(Beginning of MATERIALS PROVIDED)

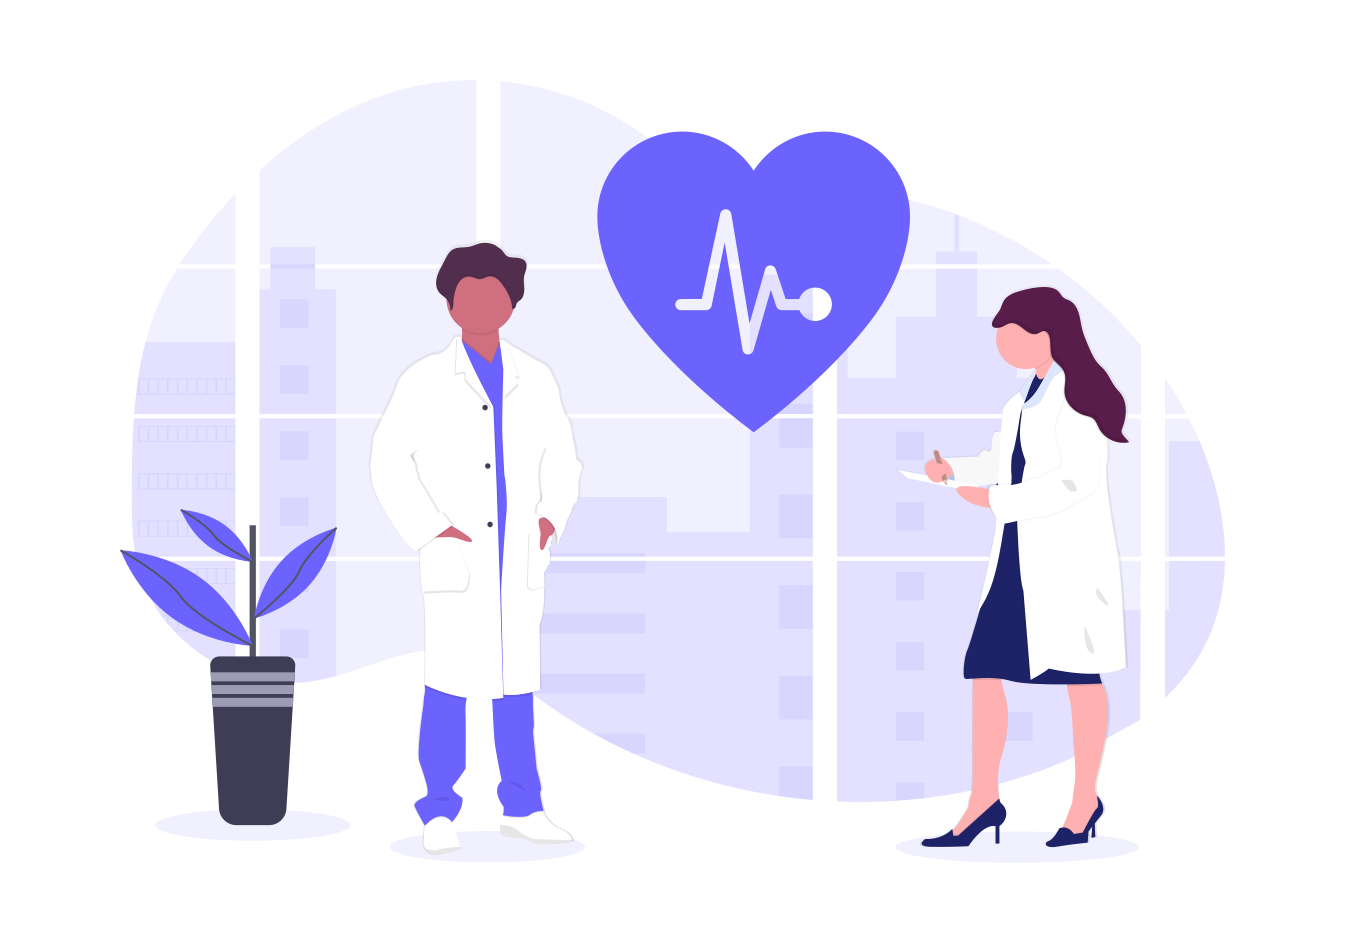
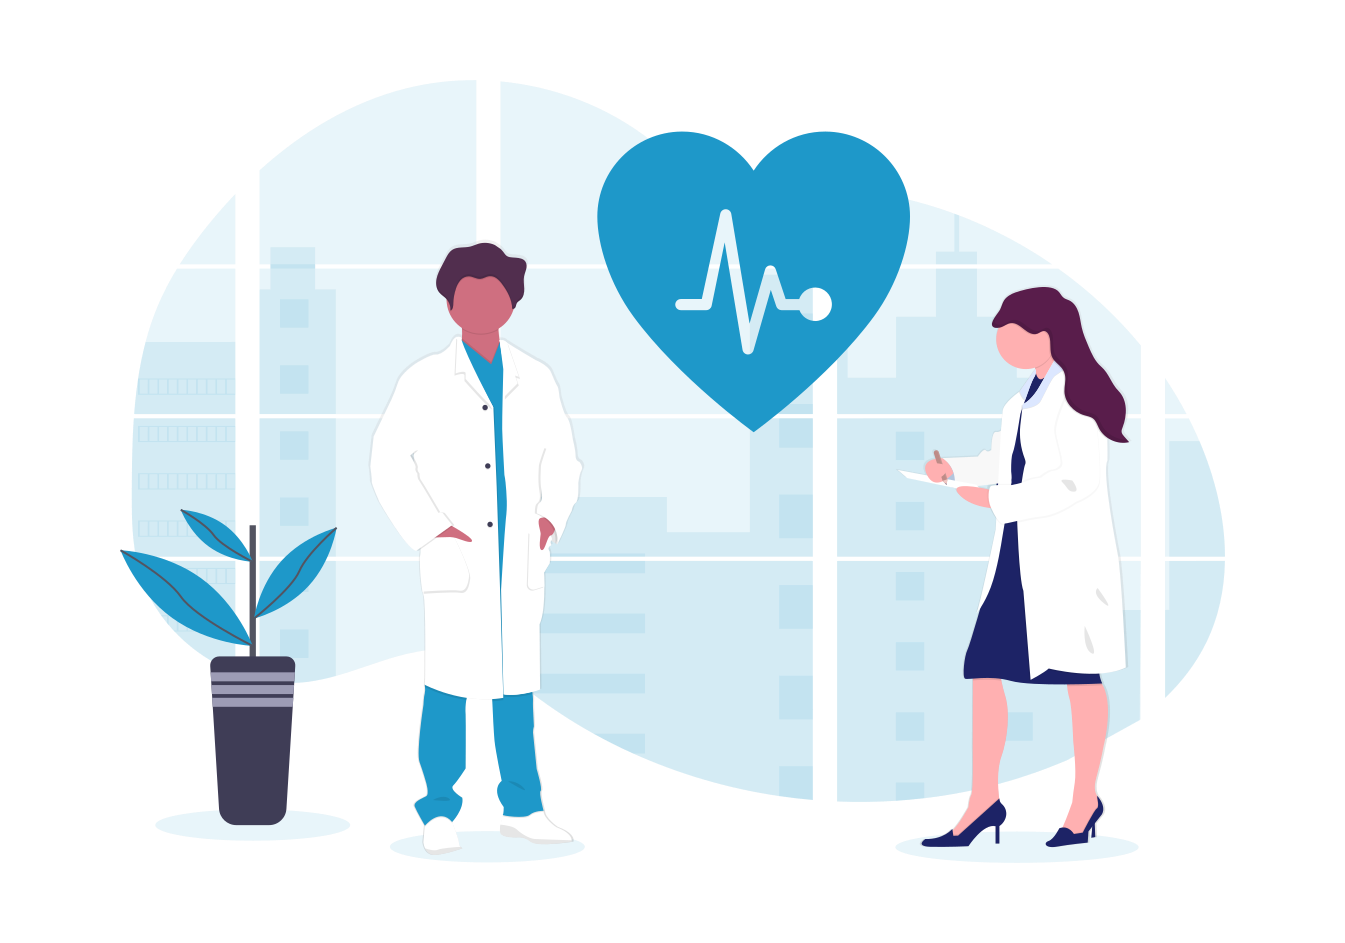
feat : adding doctor component

diff --git a/ecrans/home/index.js b/ecrans/home/index.js
@@ -13,6 +13,7 @@ import { fakeActivity } from "../../fakeData/fakeActivity.js";
 import ActivityItem from "../../composants/activityItem/index.js";
 import { fakeSymptomes } from "../../fakeData/fakeSymptome.js";
 import SymptomeItem from "../../composants/symptomeItem/index.js";
+import { fakeDoctor } from "../../fakeData/fakeDoctor.js";
 
 const Home = () => {
   return (
@@ -46,7 +47,9 @@ const Home = () => {
       {/* Liste des symptomes */}
 
       <View style={dashboardStyles.title}>
-        <Text style={dashboardStyles.titleBold}>Quel symptomes avez-vous ?</Text>
+        <Text style={dashboardStyles.titleBold}>
+          Quel symptomes avez-vous ?
+        </Text>
       </View>
 
       <FlatList
@@ -59,6 +62,34 @@ const Home = () => {
           return <SymptomeItem item={item} />;
         }}
       />
+
+      {/* fIN Liste des symptomes */}
+      <View style={dashboardStyles.title_space_between}>
+        <Text style={dashboardStyles.titleBold}>Nos docteurs</Text>
+        <TouchableOpacity>
+          <Text style={dashboardStyles.link}>Afficher tout</Text>
+        </TouchableOpacity>
+      </View>
+
+      <View style={dashboardStyles.doctorsContainer}>
+        {fakeDoctor.splice(0,3).map((doctor, index) => {
+          return (
+            <TouchableOpacity
+              key={doctor.id}
+              style={dashboardStyles.doctorCard}
+            >
+              <Image
+                source={{ url: `${doctor.img}` }}
+                style={dashboardStyles.doctorImg}
+              />
+              <View style={dashboardStyles.doctorInfo}>
+                <Text style={dashboardStyles.doctorName}>{doctor.fullName}</Text>
+                <Text style={dashboardStyles.doctorSpeciality}>{doctor.speciality}</Text>
+              </View>
+            </TouchableOpacity>
+          );
+        })}
+      </View>
     </ScrollView>
   );
 };

diff --git a/ecrans/home/style.js b/ecrans/home/style.js
@@ -1,5 +1,5 @@
 import { StyleSheet } from "react-native";
-import { PADDING } from "../../outils/constance";
+import { COLORS, PADDING } from "../../outils/constance";
 
 const dashboardStyles = StyleSheet.create({
   header: {
@@ -24,14 +24,60 @@ const dashboardStyles = StyleSheet.create({
     paddingVertical: PADDING.vertical,
   },
 
-  title : {
-    paddingHorizontal : PADDING.horizontal,
-    paddingVertical : PADDING.vertical
+  title: {
+    paddingHorizontal: PADDING.horizontal,
+    paddingVertical: PADDING.vertical,
   },
-  titleBold : {
-    fontWeight : 'bold'
+  titleBold: {
+    fontWeight: "bold",
+  },
+  title_space_between: {
+    paddingHorizontal: PADDING.horizontal,
+    paddingVertical: PADDING.vertical,
+    marginTop: 15,
+    flexDirection: "row",
+    justifyContent: "space-between",
+  },
+  link: {
+    color: COLORS.main,
+  },
+  doctorsContainer: {
+    paddingHorizontal: PADDING.horizontal,
+    paddingVertical: PADDING.vertical,
+  },
+  doctorCard : {
+    flex : 1,
+    flexDirection:'row',
+    backgroundColor:'white',
+    elevation : 5,
+    padding : 10,
+    paddingVertical : PADDING.vertical,
+    paddingHorizontal : PADDING.horizontal,
+    marginBottom : 10,
+    borderRadius : 5,
+  },
+  doctorImg:{
+    width : 80,
+    height :80,
+    borderRadius:80/2,
+    marginRight : 15,
+  },
+  doctorInfo : {
+    flexDirection:'column'
+  },
+  doctorName : {
+    fontWeight:'bold',
+    fontSize:16,
+    marginBottom : 15
+  },
+  doctorSpeciality:{
+    backgroundColor : COLORS.main,
+    padding : 5,
+    paddingHorizontal : PADDING.horizontal,
+    borderRadius : 15,
+    fontSize:14,
+    color : 'white',
   }
- 
 });
 
 export default dashboardStyles;

diff --git a/fakeData/fakeDoctor.js b/fakeData/fakeDoctor.js
@@ -1,0 +1,32 @@
+export const fakeDoctor = [
+  {
+    id: 1,
+    fullName: "John Doe",
+    speciality: "dentiste",
+    img: "https://images.unsplash.com/photo-1612349317150-e413f6a5b16d?ixlib=rb-4.0.3&ixid=MnwxMjA3fDB8MHxwaG90by1wYWdlfHx8fGVufDB8fHx8&auto=format&fit=crop&w=870&q=80",
+  },
+  {
+    id: 2,
+    fullName: "Vanessa Muniku",
+    speciality: "ophtamologue",
+    img: "https://images.unsplash.com/photo-1559839734-2b71ea197ec2?ixlib=rb-4.0.3&ixid=MnwxMjA3fDB8MHxwaG90by1wYWdlfHx8fGVufDB8fHx8&auto=format&fit=crop&w=870&q=80",
+  },
+  {
+    id: 3,
+    fullName: "Defi Munzika",
+    speciality: "gyneco",
+    img: "https://images.unsplash.com/photo-1537368910025-700350fe46c7?ixlib=rb-4.0.3&ixid=MnwxMjA3fDB8MHxwaG90by1wYWdlfHx8fGVufDB8fHx8&auto=format&fit=crop&w=870&q=80",
+  },
+  {
+    id: 4,
+    fullName: "Serge Kasodi",
+    speciality: "chirurgie",
+    img: "https://images.unsplash.com/photo-1622253692010-333f2da6031d?ixlib=rb-4.0.3&ixid=MnwxMjA3fDB8MHxwaG90by1wYWdlfHx8fGVufDB8fHx8&auto=format&fit=crop&w=764&q=80",
+  },
+  {
+    id: 5,
+    fullName: "Chacha Zita",
+    speciality: "labo",
+    img: "https://images.unsplash.com/photo-1551884170-09fb70a3a2ed?ixlib=rb-4.0.3&ixid=MnwxMjA3fDB8MHxwaG90by1wYWdlfHx8fGVufDB8fHx8&auto=format&fit=crop&w=876&q=80",
+  },
+];

diff --git a/fakeData/fakeActivity.js b/fakeData/fakeActivity.js
@@ -1,32 +1,42 @@
+import doctor from "../assets/images/doctor.png"
+import traitement from "../assets/images/traitement.png"
+import medecine from "../assets/images/medecine.png"
+
 export const fakeActivity = [
   {
     id: 1,
     mainText: "Docteur à domicile",
     subText: "Votre docteur à domicile",
+    img : doctor,
   },
   {
     id: 2,
     mainText: "Clinique pour vous",
     subText: "Une clinique pour vous soigner",
+    img : medecine,
   },
   {
     id: 3,
     mainText: "Traitement de qualité",
     subText: "Vous aurez un traitement de qualité",
+    img : traitement,
   },
   {
     id: 4,
     mainText: "Docteur à domicile",
     subText: "Votre docteur à domicile",
+    img : doctor,
   },
   {
     id: 5,
     mainText: "Clinique pour vous",
     subText: "Une clinique pour vous soigner",
+    img : medecine,
   },
   {
     id: 6,
     mainText: "Traitement de qualité",
     subText: "Vous aurez un traitement de qualité",
+    img:traitement,
   },
 ];

diff --git a/composants/symptomeItem/index.js b/composants/symptomeItem/index.js
@@ -1,12 +1,18 @@
-import { View, Text } from 'react-native'
-import React from 'react'
+import { Image, Text, TouchableOpacity, View } from "react-native";
+import React from "react";
+import styles from "./style";
 
-const SymptomeItem = () => {
+const SymptomeItem = ({ item }) => {
   return (
-    <View>
-      <Text>index</Text>
-    </View>
-  )
-}
+    <TouchableOpacity style={styles.item}>
+      <View>
+        <Image source={item.img} style={styles.itemImg} />
 
-export default SymptomeItem
+        {/* <Text style={styles.mainText}>{item.mainText}</Text> */}
+        <Text style={styles.subText}>{item.libelle}</Text>
+      </View>
+    </TouchableOpacity>
+  );
+};
+
+export default SymptomeItem;

diff --git a/fakeData/fakeSymptome.js b/fakeData/fakeSymptome.js
@@ -1,17 +1,21 @@
+import malaria from "../assets/images/malaria.png";
+import grippe from "../assets/images/grippe.png";
+import maltete from "../assets/images/maltete.png";
+
 export const fakeSymptomes = [
   {
     id: 1,
-    img: "img1.png",
-    libelle: "Mal à la tête",
+    libelle: "mal à la tête",
+    img: malaria,
   },
   {
     id: 2,
-    img: "img1.png",
-    libelle: "Fièvre",
+    libelle: "Rhume",
+    img: grippe,
   },
   {
     id: 3,
-    img: "img1.png",
-    libelle: "Rhume",
+    libelle: "Fièvre",
+    img: maltete,
   },
 ];

diff --git a/composants/symptomeItem/style.js b/composants/symptomeItem/style.js
@@ -1,0 +1,21 @@
+import { StyleSheet } from "react-native";
+import {PADDING} from "../../outils/constance"
+
+const styles = StyleSheet.create({
+   item : {
+    marginRight  : 15,
+    flexDirection : 'row',
+    alignItems:'center',
+    backgroundColor : 'white',
+    borderRadius : 5,
+    paddingHorizontal : PADDING.horizontal,
+    paddingVertical : PADDING.vertical,
+   },
+   itemImg:{
+    width:60,
+    height : 65,
+    marginRight : 5
+   }
+})
+
+export default styles

diff --git a/composants/activityItem/index.js b/composants/activityItem/index.js
@@ -6,7 +6,7 @@ const ActivityItem = ({item}) => {
   return (
     <TouchableOpacity style={styles.scrollableListItem}>
       <Image
-        source={require("../../assets/images/medecine.png")}
+        source={item.img}
         style={styles.fakeDataImg}
       />
 

diff --git a/composants/activityItem/style.js b/composants/activityItem/style.js
@@ -19,8 +19,8 @@ const styles = StyleSheet.create({
         fontSize : 12
       },
       fakeDataImg:{
-        width:48,
-        height:48
+        width:100,
+        height:66
       }
 })
 

diff --git a/outils/constance.js b/outils/constance.js
@@ -1,5 +1,5 @@
 export const COLORS = {
-  main: "#695cd4",
+  main: "#1e98c9",
   grey: "#f4f6fa",
   black: "#000",
   iconColor: "#eaebef",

(End of MATERIALS PROVIDED)

__AIM OF THE EXERCISE__. Repeat exactly and only the lines from the start of the data above through the line that holds "symptomes avez-vous ?</Text>", inclusive. Pictures do not belong in the copy.

__OUTPUT__.
feat : adding doctor component

diff --git a/ecrans/home/index.js b/ecrans/home/index.js
@@ -13,6 +13,7 @@ import { fakeActivity } from "../../fakeData/fakeActivity.js";
 import ActivityItem from "../../composants/activityItem/index.js";
 import { fakeSymptomes } from "../../fakeData/fakeSymptome.js";
 import SymptomeItem from "../../composants/symptomeItem/index.js";
+import { fakeDoctor } from "../../fakeData/fakeDoctor.js";
 
 const Home = () => {
   return (
@@ -46,7 +47,9 @@ const Home = () => {
       {/* Liste des symptomes */}
 
       <View style={dashboardStyles.title}>
-        <Text style={dashboardStyles.titleBold}>Quel symptomes avez-vous ?</Text>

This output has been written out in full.